#### YOUR ASSIGNMENT
Word for word, print each record, dropping any image it holds.

----- GIVEN ENTRIES -----

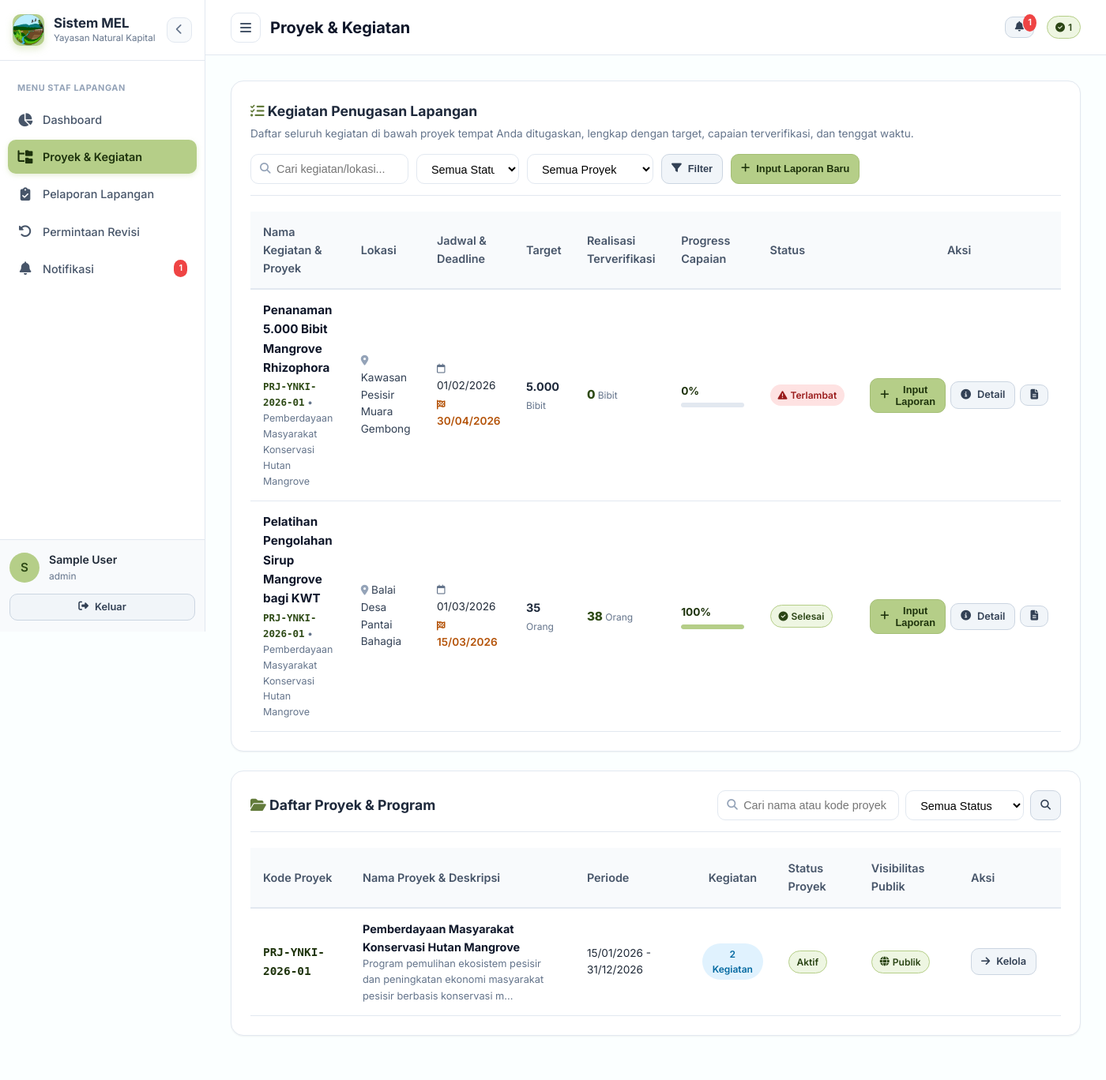
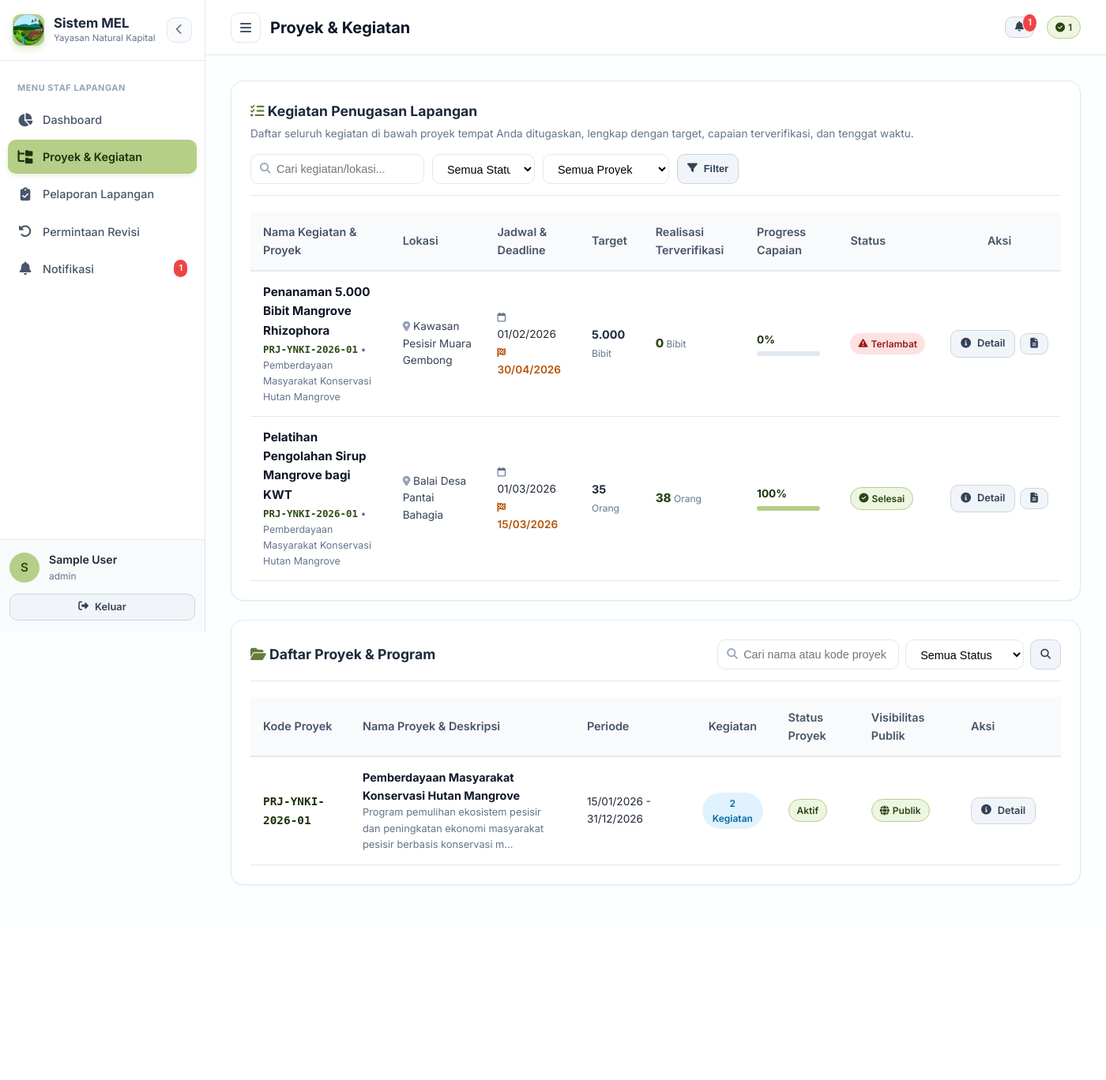
Before and after one commit to wentygracia-bit/Sistem_MEL, a PHP site: page /Sistem_MEL/projects in a window 1400 px wide. Shown: the whole page at 79% size. After the commit the page ends 1122 px from the top, so only its background shows below. Run offline with PHP 8.4, Linux system fonts and the light colour scheme; the visitor is signed in with stand-in values (Sample User, id 1); data comes from the database, SQL or seed files in the repository.

Commit message:
Perbaiki fitur di halaman proyek & kegiatan pada aktor staf lapangan

```diff
--- a/views/projects/index.php
+++ b/views/projects/index.php
@@ -10,12 +10,11 @@ require_once __DIR__ . '/../layouts/header.php';
             <p style="font-size: 0.85rem; color: var(--text-muted); margin-top: 4px;">Daftar seluruh kegiatan di bawah proyek tempat Anda ditugaskan, lengkap dengan target, capaian terverifikasi, dan tenggat waktu.</p>
         </div>
 
-        <!-- Filter & Pencarian Kegiatan & Tombol Input Laporan -->
-        <div style="display: flex; gap: 10px; align-items: center; flex-wrap: wrap;">
+        <!-- Filter & Pencarian Kegiatan -->
         <form action="<?= BASE_URL ?>/projects" method="GET" style="display: flex; gap: 10px; align-items: center; flex-wrap: wrap;">
             <div style="position: relative;">
                 <i class="fa-solid fa-magnifying-glass" style="position: absolute; left: 12px; top: 50%; transform: translateY(-50%); color: #94a3b8; font-size: 0.85rem;"></i>
-                    <input type="text" name="search" value="<?= htmlspecialchars($_GET['search'] ?? '') ?>" placeholder="Cari kegiatan/lokasi..." class="form-control" style="padding-left: 32px; width: 200px; height: 38px;">
+                <input type="text" name="search" value="<?= htmlspecialchars($_GET['search'] ?? '') ?>" placeholder="Cari kegiatan/lokasi..." class="form-control" style="padding-left: 32px; width: 220px; height: 38px;">
             </div>
 
             <select name="status" class="form-control" style="width: 130px; height: 38px;" onchange="this.form.submit()">
@@ -43,11 +42,6 @@ require_once __DIR__ . '/../layouts/header.php';
                 </a>
             <?php endif; ?>
         </form>
-
-            <button type="button" onclick="toggleModal('modalSubmitReport')" class="btn btn-primary btn-sm" style="height: 38px;">
-                <i class="fa-solid fa-plus"></i> Input Laporan Baru
-            </button>
-        </div>
     </div>
 
     <div class="table-responsive">
@@ -131,16 +125,6 @@ require_once __DIR__ . '/../layouts/header.php';
                             </td>
                             <td>
                                 <div style="display: flex; gap: 6px; justify-content: center; align-items: center; flex-wrap: nowrap;">
-                                    <button type="button" class="btn btn-primary btn-sm" onclick='openSubmitReportModalForActivity(<?= json_encode([
-                                        "activity_id" => (int)$act["activity_id"],
-                                        "activity_name" => $act["activity_name"],
-                                        "project_name" => $act["project_name"],
-                                        "project_code" => $act["project_code"],
-                                        "total_target" => (float)($act["total_target"] ?? 0),
-                                        "unit" => $act["unit"] ?? "Satuan"
-                                    ], JSON_HEX_APOS | JSON_HEX_QUOT) ?>)' title="Input Laporan Baru untuk Kegiatan Ini">
-                                        <i class="fa-solid fa-plus"></i> Input Laporan
-                                    </button>
                                     <a href="<?= BASE_URL ?>/projects/detail?id=<?= $act['project_id'] ?>#act-<?= $act['activity_id'] ?>" class="btn btn-secondary btn-sm" title="Detail Kegiatan">
                                         <i class="fa-solid fa-circle-info"></i> Detail
                                     </a>
@@ -263,20 +247,16 @@ require_once __DIR__ . '/../layouts/header.php';
                             </td>
                             <td>
                                 <div style="display: flex; gap: 6px; align-items: center;">
-                                    <?php if ((int)$currentUser['role_id'] === 4): // Khusus Direktur: Memantau rincian kegiatan ?>
-                                        <a href="<?= BASE_URL ?>/projects/detail?id=<?= $p['project_id'] ?>" class="btn btn-secondary btn-sm" title="Lihat rincian kegiatan proyek ini">
-                                            <i class="fa-solid fa-circle-info"></i> Detail
-                                        </a>
-                                    <?php elseif ((int)$currentUser['role_id'] === 2): // Khusus Staf MEL ?>
+                                    <?php if ((int)$currentUser['role_id'] === 2): // Khusus Staf MEL: Kelola & Hapus Proyek ?>
                                         <a href="<?= BASE_URL ?>/projects/detail?id=<?= $p['project_id'] ?>" class="btn btn-secondary btn-sm" title="Kelola Proyek & Kegiatan">
                                             <i class="fa-solid fa-arrow-right"></i> Kelola
                                         </a>
                                         <button type="button" class="btn btn-secondary btn-sm" title="Hapus Proyek" onclick="openDeleteModal(<?= $p['project_id'] ?>, '<?= htmlspecialchars(addslashes($p['project_name'])) ?>')" style="color: #dc2626;">
                                             <i class="fa-solid fa-trash"></i>
                                         </button>
-                                    <?php else: ?>
-                                        <a href="<?= BASE_URL ?>/projects/detail?id=<?= $p['project_id'] ?>" class="btn btn-secondary btn-sm">
-                                            <i class="fa-solid fa-arrow-right"></i> Kelola
+                                    <?php else: // Staf Lapangan, Direktur, Project Leader: Hanya Lihat Detail ?>
+                                        <a href="<?= BASE_URL ?>/projects/detail?id=<?= $p['project_id'] ?>" class="btn btn-secondary btn-sm" title="Lihat rincian kegiatan proyek ini">
+                                            <i class="fa-solid fa-circle-info"></i> Detail
                                         </a>
                                     <?php endif; ?>
                                 </div>
@@ -288,13 +268,6 @@ require_once __DIR__ . '/../layouts/header.php';
         </table>
     </div>
 </div>
-
-<?php if ($currentUser['role_id'] == 1): ?>
-    <?php
-    $activities = $fieldActivities;
-    include __DIR__ . '/../field_updates/_modal_submit.php';
-    ?>
-<?php endif; ?>
 
 <?php if ((int)$currentUser['role_id'] === 2): // Modal Hapus Proyek Khusus Staf MEL ?>
 <!-- Modal Konfirmasi Hapus Proyek -->
```
Lines whose indentation alone changed are shown as unchanged.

-----

#### ANSWER BOX
Before and after one commit to wentygracia-bit/Sistem_MEL, a PHP site: page /Sistem_MEL/projects in a window 1400 px wide. Shown: the whole page at 79% size. After the commit the page ends 1122 px from the top, so only its background shows below. Run offline with PHP 8.4, Linux system fonts and the light colour scheme; the visitor is signed in with stand-in values (Sample User, id 1); data comes from the database, SQL or seed files in the repository.

Commit message:
Perbaiki fitur di halaman proyek & kegiatan pada aktor staf lapangan

```diff
--- a/views/projects/index.php
+++ b/views/projects/index.php
@@ -10,12 +10,11 @@ require_once __DIR__ . '/../layouts/header.php';
             <p style="font-size: 0.85rem; color: var(--text-muted); margin-top: 4px;">Daftar seluruh kegiatan di bawah proyek tempat Anda ditugaskan, lengkap dengan target, capaian terverifikasi, dan tenggat waktu.</p>
         </div>
 
-        <!-- Filter & Pencarian Kegiatan & Tombol Input Laporan -->
-        <div style="display: flex; gap: 10px; align-items: center; flex-wrap: wrap;">
+        <!-- Filter & Pencarian Kegiatan -->
         <form action="<?= BASE_URL ?>/projects" method="GET" style="display: flex; gap: 10px; align-items: center; flex-wrap: wrap;">
             <div style="position: relative;">
                 <i class="fa-solid fa-magnifying-glass" style="position: absolute; left: 12px; top: 50%; transform: translateY(-50%); color: #94a3b8; font-size: 0.85rem;"></i>
-                    <input type="text" name="search" value="<?= htmlspecialchars($_GET['search'] ?? '') ?>" placeholder="Cari kegiatan/lokasi..." class="form-control" style="padding-left: 32px; width: 200px; height: 38px;">
+                <input type="text" name="search" value="<?= htmlspecialchars($_GET['search'] ?? '') ?>" placeholder="Cari kegiatan/lokasi..." class="form-control" style="padding-left: 32px; width: 220px; height: 38px;">
             </div>
 
             <select name="status" class="form-control" style="width: 130px; height: 38px;" onchange="this.form.submit()">
@@ -43,11 +42,6 @@ require_once __DIR__ . '/../layouts/header.php';
                 </a>
             <?php endif; ?>
         </form>
-
-            <button type="button" onclick="toggleModal('modalSubmitReport')" class="btn btn-primary btn-sm" style="height: 38px;">
-                <i class="fa-solid fa-plus"></i> Input Laporan Baru
-            </button>
-        </div>
     </div>
 
     <div class="table-responsive">
@@ -131,16 +125,6 @@ require_once __DIR__ . '/../layouts/header.php';
                             </td>
                             <td>
                                 <div style="display: flex; gap: 6px; justify-content: center; align-items: center; flex-wrap: nowrap;">
-                                    <button type="button" class="btn btn-primary btn-sm" onclick='openSubmitReportModalForActivity(<?= json_encode([
-                                        "activity_id" => (int)$act["activity_id"],
-                                        "activity_name" => $act["activity_name"],
-                                        "project_name" => $act["project_name"],
-                                        "project_code" => $act["project_code"],
-                                        "total_target" => (float)($act["total_target"] ?? 0),
-                                        "unit" => $act["unit"] ?? "Satuan"
-                                    ], JSON_HEX_APOS | JSON_HEX_QUOT) ?>)' title="Input Laporan Baru untuk Kegiatan Ini">
-                                        <i class="fa-solid fa-plus"></i> Input Laporan
-                                    </button>
                                     <a href="<?= BASE_URL ?>/projects/detail?id=<?= $act['project_id'] ?>#act-<?= $act['activity_id'] ?>" class="btn btn-secondary btn-sm" title="Detail Kegiatan">
                                         <i class="fa-solid fa-circle-info"></i> Detail
                                     </a>
@@ -263,20 +247,16 @@ require_once __DIR__ . '/../layouts/header.php';
                             </td>
                             <td>
                                 <div style="display: flex; gap: 6px; align-items: center;">
-                                    <?php if ((int)$currentUser['role_id'] === 4): // Khusus Direktur: Memantau rincian kegiatan ?>
-                                        <a href="<?= BASE_URL ?>/projects/detail?id=<?= $p['project_id'] ?>" class="btn btn-secondary btn-sm" title="Lihat rincian kegiatan proyek ini">
-                                            <i class="fa-solid fa-circle-info"></i> Detail
-                                        </a>
-                                    <?php elseif ((int)$currentUser['role_id'] === 2): // Khusus Staf MEL ?>
+                                    <?php if ((int)$currentUser['role_id'] === 2): // Khusus Staf MEL: Kelola & Hapus Proyek ?>
                                         <a href="<?= BASE_URL ?>/projects/detail?id=<?= $p['project_id'] ?>" class="btn btn-secondary btn-sm" title="Kelola Proyek & Kegiatan">
                                             <i class="fa-solid fa-arrow-right"></i> Kelola
                                         </a>
                                         <button type="button" class="btn btn-secondary btn-sm" title="Hapus Proyek" onclick="openDeleteModal(<?= $p['project_id'] ?>, '<?= htmlspecialchars(addslashes($p['project_name'])) ?>')" style="color: #dc2626;">
                                             <i class="fa-solid fa-trash"></i>
                                         </button>
-                                    <?php else: ?>
-                                        <a href="<?= BASE_URL ?>/projects/detail?id=<?= $p['project_id'] ?>" class="btn btn-secondary btn-sm">
-                                            <i class="fa-solid fa-arrow-right"></i> Kelola
+                                    <?php else: // Staf Lapangan, Direktur, Project Leader: Hanya Lihat Detail ?>
+                                        <a href="<?= BASE_URL ?>/projects/detail?id=<?= $p['project_id'] ?>" class="btn btn-secondary btn-sm" title="Lihat rincian kegiatan proyek ini">
+                                            <i class="fa-solid fa-circle-info"></i> Detail
                                         </a>
                                     <?php endif; ?>
                                 </div>
@@ -288,13 +268,6 @@ require_once __DIR__ . '/../layouts/header.php';
         </table>
     </div>
 </div>
-
-<?php if ($currentUser['role_id'] == 1): ?>
-    <?php
-    $activities = $fieldActivities;
-    include __DIR__ . '/../field_updates/_modal_submit.php';
-    ?>
-<?php endif; ?>
 
 <?php if ((int)$currentUser['role_id'] === 2): // Modal Hapus Proyek Khusus Staf MEL ?>
 <!-- Modal Konfirmasi Hapus Proyek -->
```
Lines whose indentation alone changed are shown as unchanged.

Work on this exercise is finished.